In the late 19th and early 20th century, most round diamonds were fashioned to display symmetry and sparkle, with limited results. Marcel Tolkowsky’s 1919 dissertation, “Diamond Design,” outlined the shape, facets and proportions necessary to create the optimal balance of brilliance, shadow and rainbows that make a diamond beautiful. Careful proportions allow light to stay within the stone, bouncing off of its many facets. Hence, the Round Brilliant Cut was born.
The modern brilliant cut has 57 or 58 facets. Several standards exist including the American cut and the Scandinavian. The more facets a gem has, the more it reflects light, both in its white form and divided into a rainbow. The shape is cone-like providing plenty of light to emerge from the stone’s top. Whenever a diamond is polished and cut there is always a weight loss even though with modern techniques, this has been reduced. Unfortunately, the loss is more often than not over 50%. If the original rough is an octahedron, then two diamonds may be formed from the one crystal.

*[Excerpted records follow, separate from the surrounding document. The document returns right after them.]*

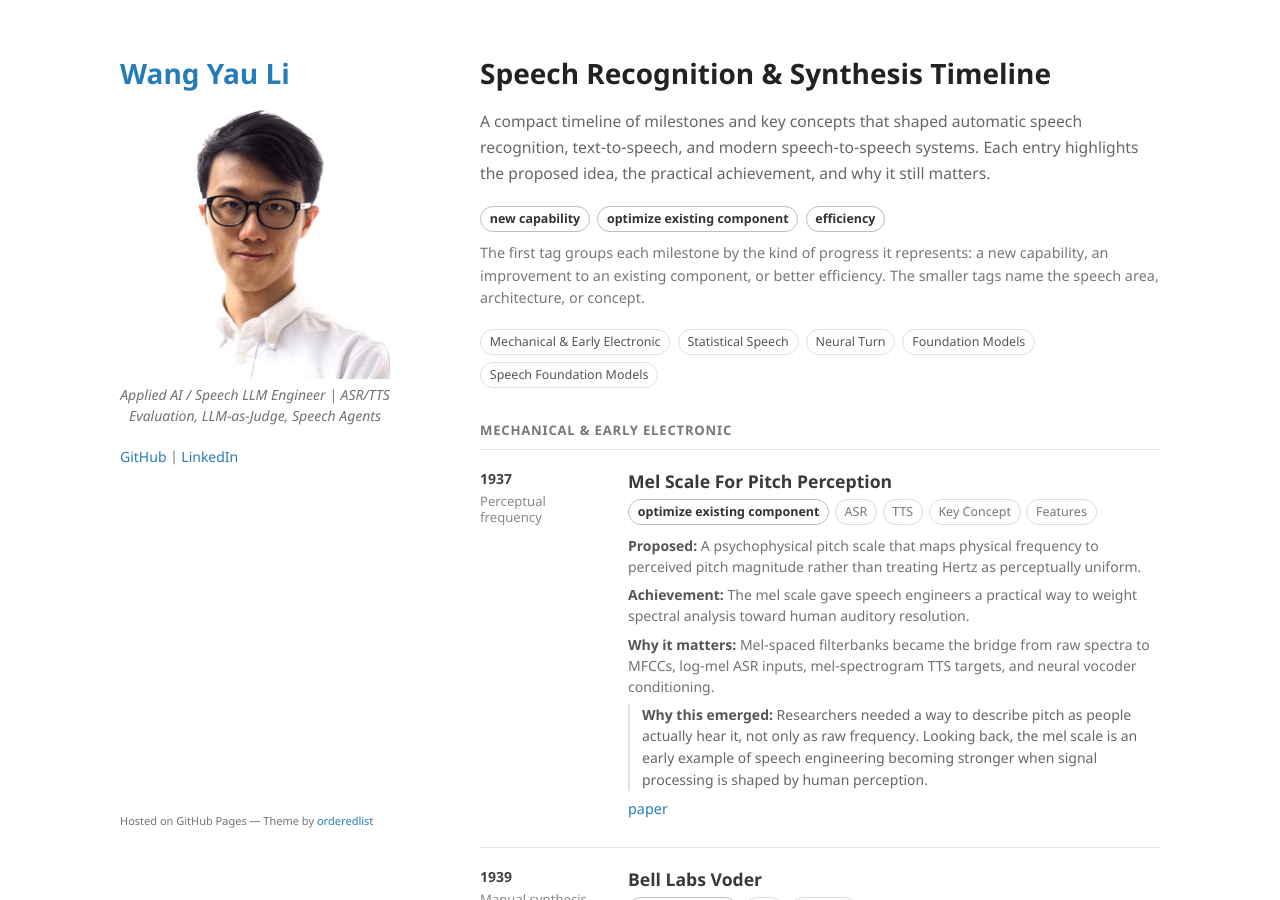
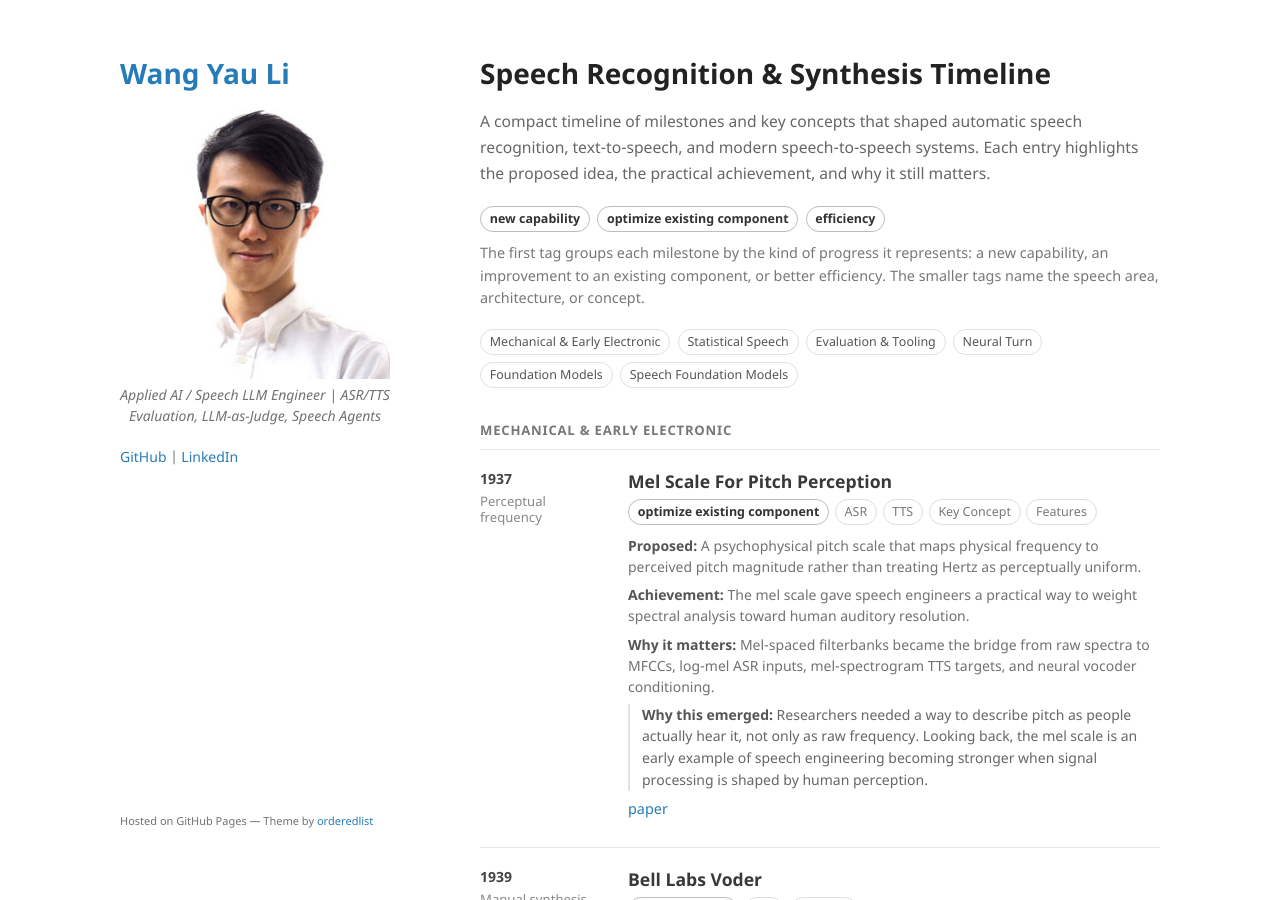
Before and after one commit to kennethli319/kennethli319.github.io, a Jekyll site: the page built from speech-timeline.md, in a window 1280 px wide and 900 px high. Built offline with Jekyll 4.4.1, drawn with Linux system fonts in a browser that asks for light colours.

Commit message:
Add speech timeline evaluation tooling era

```diff
--- a/speech-timeline.md
+++ b/speech-timeline.md
@@ -146,6 +146,7 @@ title: Speech Timeline
 <nav class="speech-nav" aria-label="Timeline eras">
   <a href="#mechanical">Mechanical & Early Electronic</a>
   <a href="#statistical">Statistical Speech</a>
+  <a href="#evaluation-tooling">Evaluation & Tooling</a>
   <a href="#neural">Neural Turn</a>
   <a href="#foundation">Foundation Models</a>
   <a href="#speech-foundation">Speech Foundation Models</a>
@@ -556,6 +557,8 @@ title: Speech Timeline
     <p class="speech-source"><a href="https://www.sciencedirect.com/science/article/abs/pii/S0167639398000855">paper</a> <a href="https://web.wakayama-u.ac.jp/~kawahara/index_e.html">source</a></p>
   </div>
 </section>
+
+<h2 id="evaluation-tooling" class="speech-era">Evaluation & Tooling</h2>
 
 <section class="speech-row">
   <aside class="speech-year">
```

Any diamond that has a top facet perpendicular to the bottom, along with as well as having its other facets aligned with excellent symmetry, may include patterns that resemble arrows when viewed from above, and hearts from below. Those who wish to see these plays of light may need to view them through a magnifying lens. Only specific types of round cuts display the hearts and arrows effect.
Due to their powerful fire, round brilliant cuts are one of the most popular types of diamonds. This type of stone makes a beautiful gift, and keeps its value throughout the years. When buying gems and jewelry in general, the purchaser’s taste will probably be prominent. Whatever type of gift you may be looking for, jewelry possessing a round brilliant will be treasured by its recipient.